The Museum of Contemporary Art (MOCA) in Los Angeles has announced that it will no longer charge general admission. The plan to implement free admission to the museum was announced at a benefit dinner on Saturday held at MOCA’s Geffen Contemporary satellite space (formerly the Temporary Contemporary) in L.A.’s Little Tokyo neighborhood. The new admission policy is being made possible by a $10-million gift from Board of Trustees President Carolyn Powers.
MOCA has been in need of a positive change for years, and has been under fire ever since its artist board members Catherine Opie, Barbara Kruger, Ed Ruscha, and John Baldessari left in protest of former-director Jeffrey Deitch, who was ousted in 2013. Last year, the institution tapped former MoMA PS1 director Klaus Biesenbach to switch coasts and become its new director.
Biesenbach called the decision to offer free admission a “step toward being more porous, more welcoming and more open.” In an interview with the Los Angeles Times he said:
We are not aiming at having more visitors or larger attendance, but we’re aiming at being more accessible, at having open doors. [. . .] As a civic institution, we should be like a library, where you can just walk in.

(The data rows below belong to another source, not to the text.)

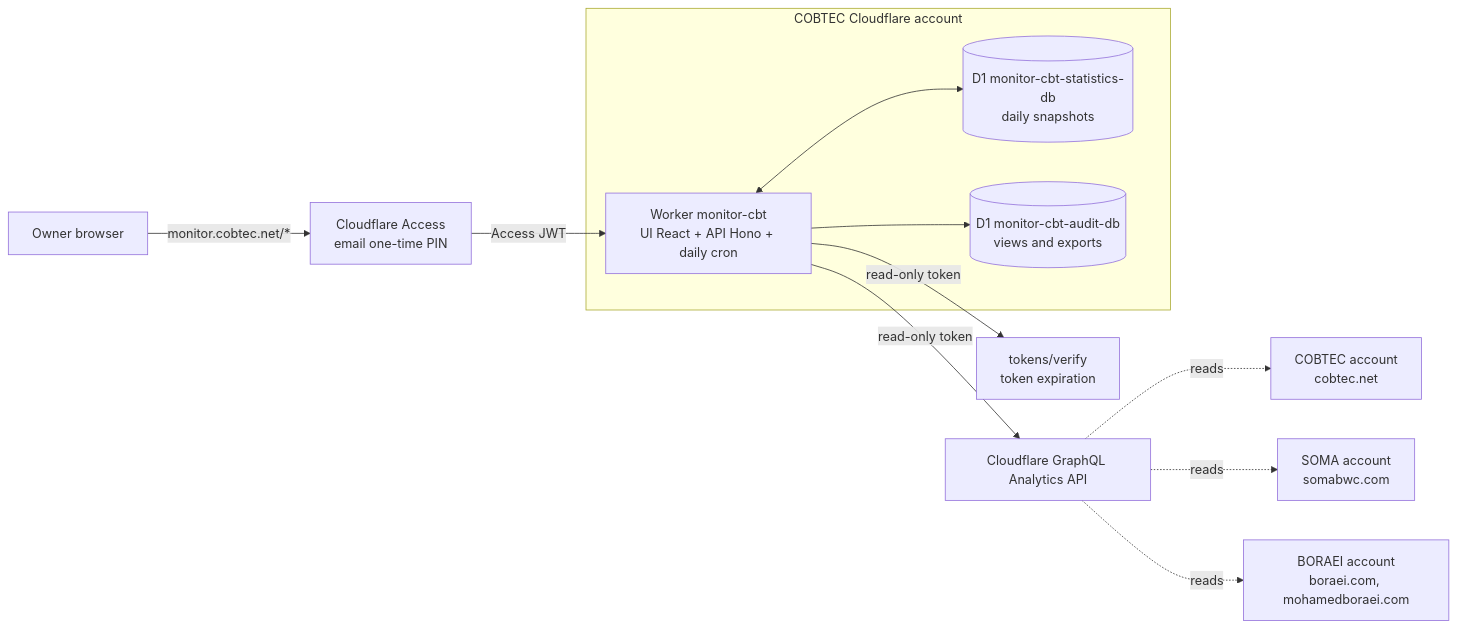
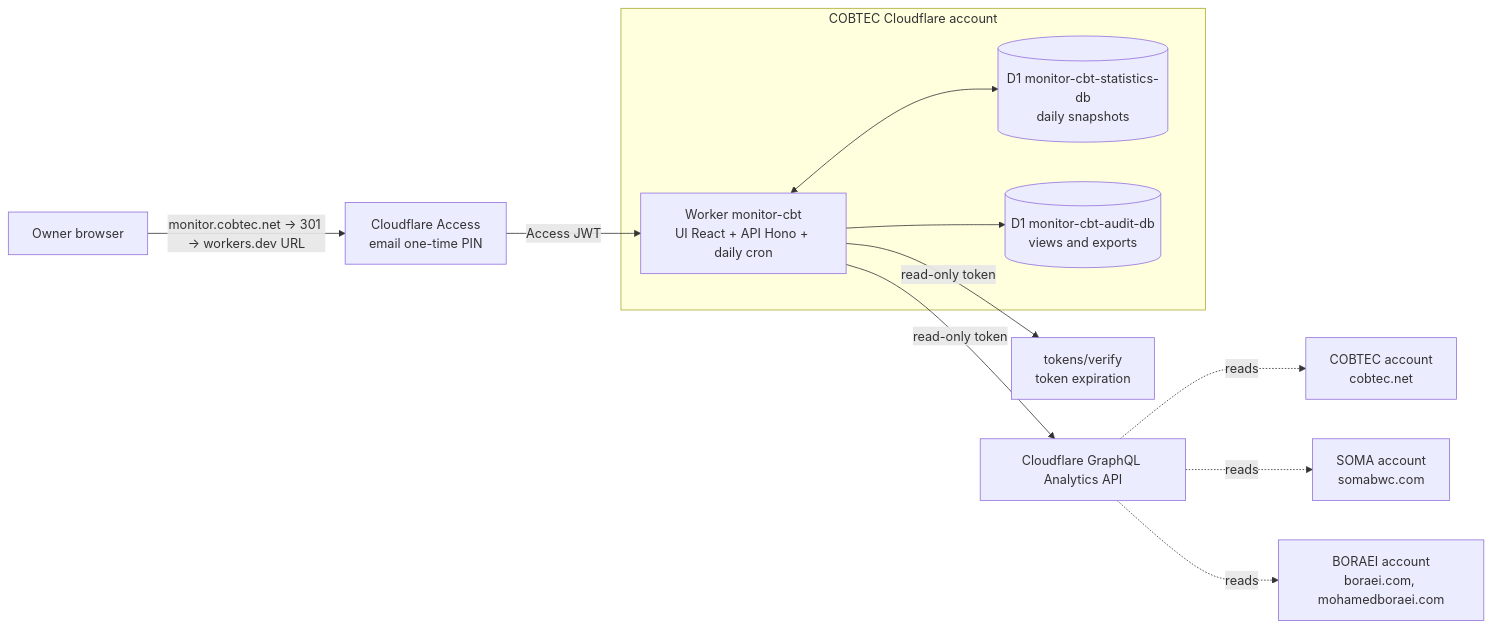
The diagram in docs/ARCHITECTURE.md (acobosm/Monitor-CBT), drawn with Mermaid before and after one commit. The commit also changed other lines of this file and 9 other files, not shown here.

First line of the commit message:
Write analytics token guide and publish at workers.dev with GoDaddy redirect

````diff
--- a/docs/ARCHITECTURE.md
+++ b/docs/ARCHITECTURE.md
@@ -24,20 +24,20 @@
 ```mermaid
 flowchart LR
-  user[Owner browser] -->|monitor.cobtec.net/*| access[Cloudflare Access<br/>email one-time PIN]
+  user[Owner browser] -->|monitor.cobtec.net → 301 → workers.dev URL| access[Cloudflare Access<br/>email one-time PIN]
   access -->|Access JWT| worker
 
   subgraph cobtec[COBTEC Cloudflare account]
     worker[Worker monitor-cbt<br/>UI React + API Hono + daily cron]
     db[(D1 monitor-cbt-statistics-db<br/>daily snapshots)]
     audit[(D1 monitor-cbt-audit-db<br/>views and exports)]
     worker <--> db
     worker --> audit
   end
 
   worker -->|read-only token| gql[Cloudflare GraphQL Analytics API]
   worker -->|read-only token| verify[tokens/verify<br/>token expiration]
 
   gql -.reads.-> a1[COBTEC account<br/>cobtec.net]
   gql -.reads.-> a2[SOMA account<br/>somabwc.com]
   gql -.reads.-> a3[BORAEI account<br/>boraei.com, mohamedboraei.com]
 ```
````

It’s unclear if this change comes in response to the smash-hit success of The Broad, which opened across the street from MOCA in 2015 and offers free admission. The Broad has been known for the round-the-block lines to enter its shiny Diller Scofidio + Renfro-designed building and glimpse its showy collection. While the two institutions play very different roles, the buzz around The Broad may have been a factor for MOCA. The Broad has consistently seen more than 750,000 visitors annually, while MOCA had 284,160 last year. Across town to the west, The Hammer (a museum affiliated with the University of California, Los Angeles) stopped charging admission in 2014 and has seen a 25% boost in attendance since.
Powers’s $10-million gift will be enough to fund the free-admission policy for the next five years, and the museum intends to use that time to find new ways to ensure its long-term sustainability. A representative from the museum said that MOCA has “every intention that this is a permanent change.”
“I’m not counting on the audience doubling or tripling, I think that would be the wrong goal,” Biesenbach told the New York Times. “If we have 5,000 people come who wouldn’t come otherwise, that is important.”
A date has not yet been set for the new admission policy to take effect, but Biesenbach added that the museum is going to “work on the rollout immediately.”